Aim of the exercise =
Please return every line of the records below that holds the word "html".

Exercise material =

━━━

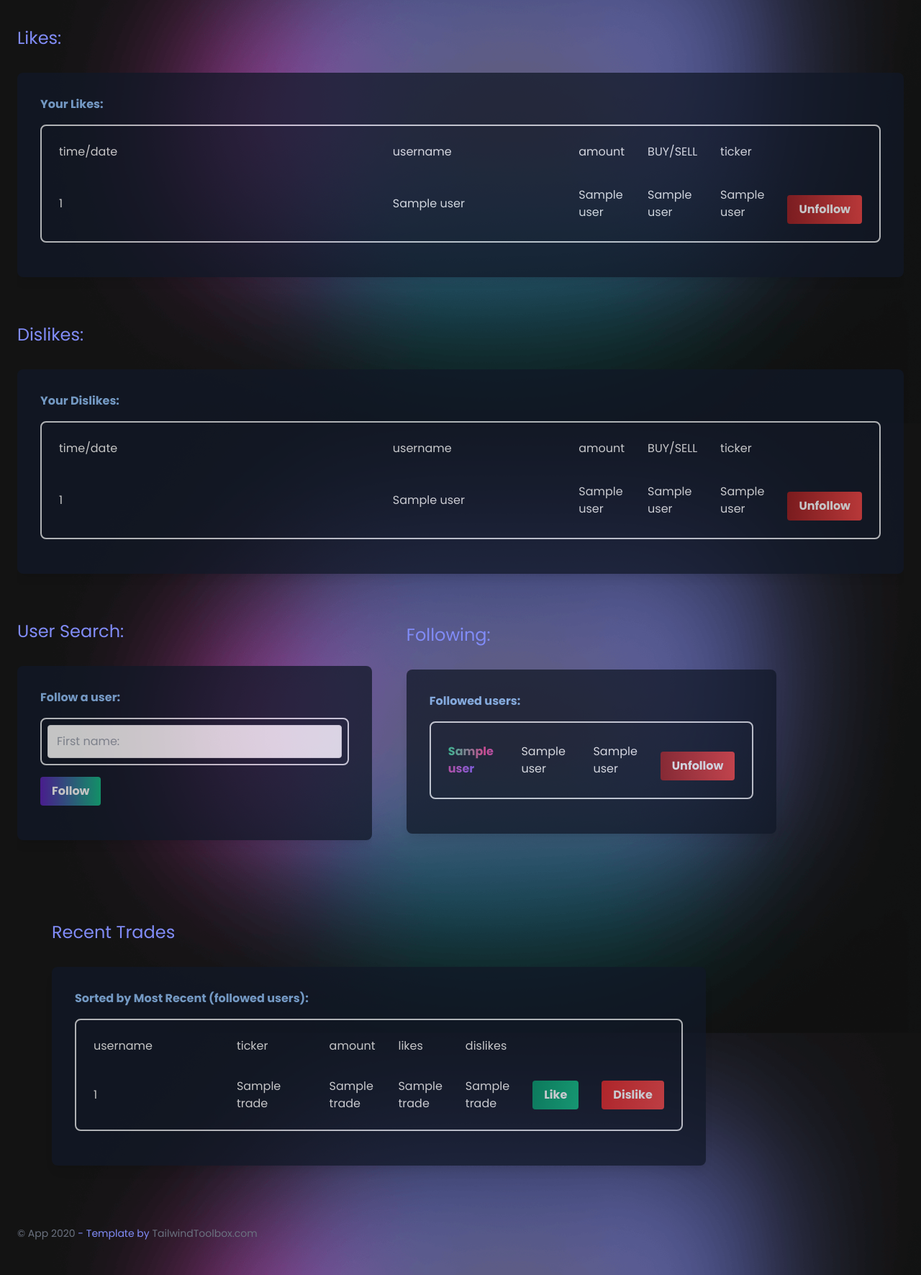
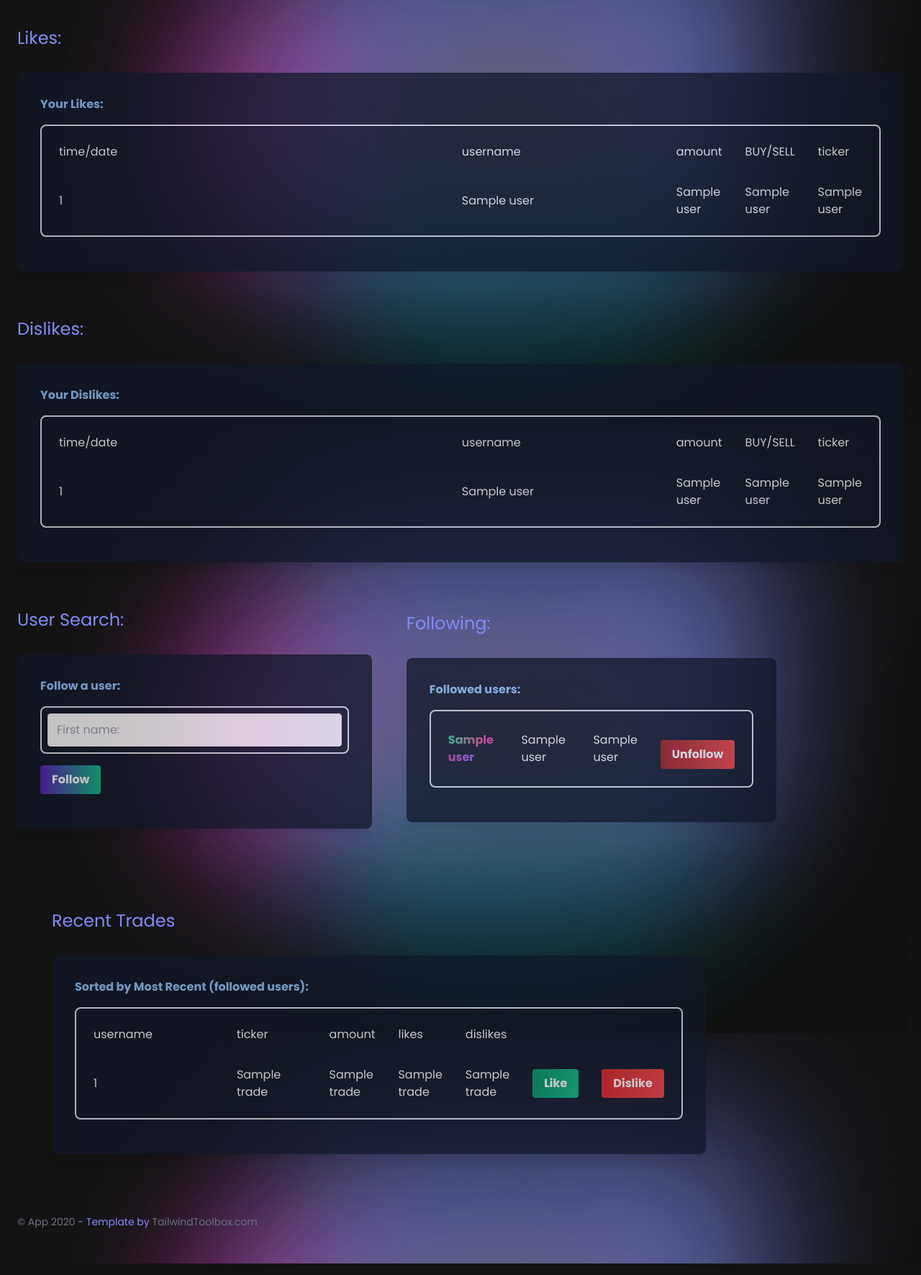
Before and after one commit to bryan-eastwood/cs4750-stock-app, a Flask app: template templates/social.html in a window 1280 px wide. Shown: the part 259-2030 px from the top of the page at 72% size. Run offline with Flask 2, Linux system fonts and the light colour scheme; the template is opened without the code that fills it: most values are stand-ins (such as "Sample title", 1, 10 or a date in 2020); some libraries are stand-ins or nearby versions.

Commit message:
Removed buttons

```diff
--- a/templates/social.html
+++ b/templates/social.html
@@ -76,7 +76,6 @@
                                 <td class="p-4 w-2/3">amount</td>
                                 <td class="p-4 w-2/3">BUY/SELL</td>
                                 <td class="p-4 w-2/3">ticker</td>
-                                <td class="p-4 w-2/3"></td>
                                 </tr>
                             {% for user in mylikes %}
                               <tr>
@@ -86,17 +85,6 @@
                                 <td class="p-4 w-2/3">{{ user[2]}}</td>
                                 <td class="p-4 w-2/3">{{ user[3]}}</td>
                                 <td class="p-4 w-2/3">{{ user[4] }}</td>
-
-                                <td class="p-4 w-2/3"><div class="flex items-center justify-between pt-4">
-
-                                    <form action="/unfollow" method="get">
-                                                <!--NEEDS WORK, where to route, how to pass data?-->
-                                                <input class="bg-gradient-to-r from-red-800 to-red-500 hover:from-yellow-500 hover:to-yellow-500 text-white font-bold py-2 px-4 rounded focus:ring transform transition hover:scale-105 duration-300 ease-in-out"
-                                                type="submit" value="Unfollow">
-                                                <input type="hidden" id="unfollowed" name="unfollowed" value={{user[1]}}>
-                                            </form>
-                                        </div>
-                                 </td>
                               </tr>
                               {% endfor %}
                             </tbody>
@@ -134,7 +122,6 @@
                                 <td class="p-4 w-2/3">amount</td>
                                 <td class="p-4 w-2/3">BUY/SELL</td>
                                 <td class="p-4 w-2/3">ticker</td>
-                                <td class="p-4 w-2/3"></td>
                                 </tr>
                             {% for user in mydislikes %}
                               <tr>
@@ -145,16 +132,6 @@
                                 <td class="p-4 w-2/3">{{ user[3]}}</td>
                                 <td class="p-4 w-2/3">{{ user[4] }}</td>
 
-                                <td class="p-4 w-2/3"><div class="flex items-center justify-between pt-4">
-
-                                    <form action="/unfollow" method="get">
-                                                <!--NEEDS WORK, where to route, how to pass data?-->
-                                                <input class="bg-gradient-to-r from-red-800 to-red-500 hover:from-yellow-500 hover:to-yellow-500 text-white font-bold py-2 px-4 rounded focus:ring transform transition hover:scale-105 duration-300 ease-in-out"
-                                                type="submit" value="Unfollow">
-                                                <input type="hidden" id="unfollowed" name="unfollowed" value={{user[1]}}>
-                                            </form>
-                                        </div>
-                                 </td>
                               </tr>
                               {% endfor %}
                             </tbody>
```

━━━

Answer =
Before and after one commit to bryan-eastwood/cs4750-stock-app, a Flask app: template templates/social.html in a window 1280 px wide. Shown: the part 259-2030 px from the top of the page at 72% size. Run offline with Flask 2, Linux system fonts and the light colour scheme; the template is opened without the code that fills it: most values are stand-ins (such as "Sample title", 1, 10 or a date in 2020); some libraries are stand-ins or nearby versions.
--- a/templates/social.html
+++ b/templates/social.html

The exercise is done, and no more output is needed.